*Prompt:* For each line in the data that includes "html", make a copy.

*Data excerpts:*
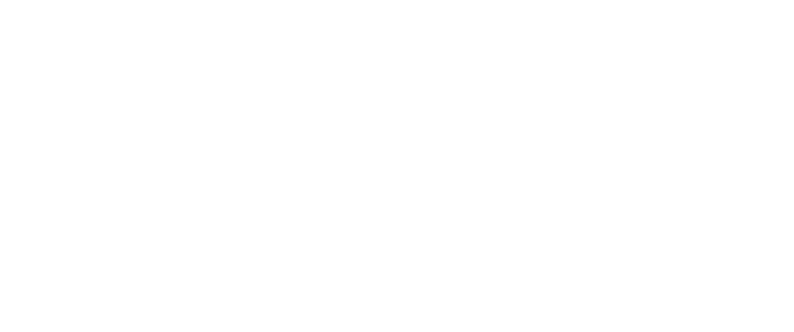
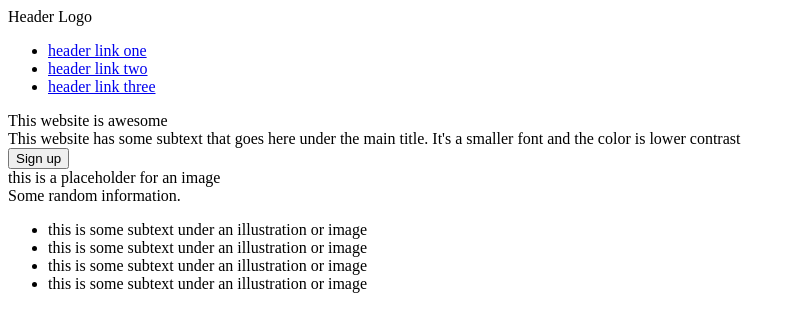
Before and after one commit to Megaflinterino/own_website, a plain HTML site: page index.html in a window 1280 px wide. Shown: the whole page, without its empty margins (0-794 px from the left). Drawn offline with Linux system fonts and the light colour scheme.

Commit message:
Main text, header and Link added.

```diff
--- a/index.html
+++ b/index.html
@@ -8,7 +8,50 @@
         <title>own_website</title>
     </head>
 
+
     <body>
+        <div class="header_logo">
+            Header Logo
+        </div>
+            <div class="Header_links">
+                <ul>
+                    <li><a href="#">header link one</a></li>
+                    <li><a href="#">header link two</a></li>
+                    <li><a href="#">header link three</a></li>
+                </ul>
+            </div>
+
+        <div class="text_top">
+            <div>
+                This website is awesome
+            </div>
+
+            <div>
+                This website has some subtext that goes here under the main title.
+                It's a smaller font and the color is lower contrast
+            </div>
+
+            <button>Sign up</button>
+
+            <div class="placeholder">
+                this is a placeholder for an image
+            </div>
+        </div>
+
+        <div class="text_middle">
+            <div>
+                Some random information.
+            </div>
+
+            <div>
+                <ul>
+                    <li>this is some subtext under an illustration or image</li>
+                    <li>this is some subtext under an illustration or image</li>
+                    <li>this is some subtext under an illustration or image</li>
+                    <li>this is some subtext under an illustration or image</li>
+                </ul>
+            </div>
+        </div>
 
     </body>
 </html>
```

*Solution below:*
Before and after one commit to Megaflinterino/own_website, a plain HTML site: page index.html in a window 1280 px wide. Shown: the whole page, without its empty margins (0-794 px from the left). Drawn offline with Linux system fonts and the light colour scheme.
--- a/index.html
+++ b/index.html
 </html>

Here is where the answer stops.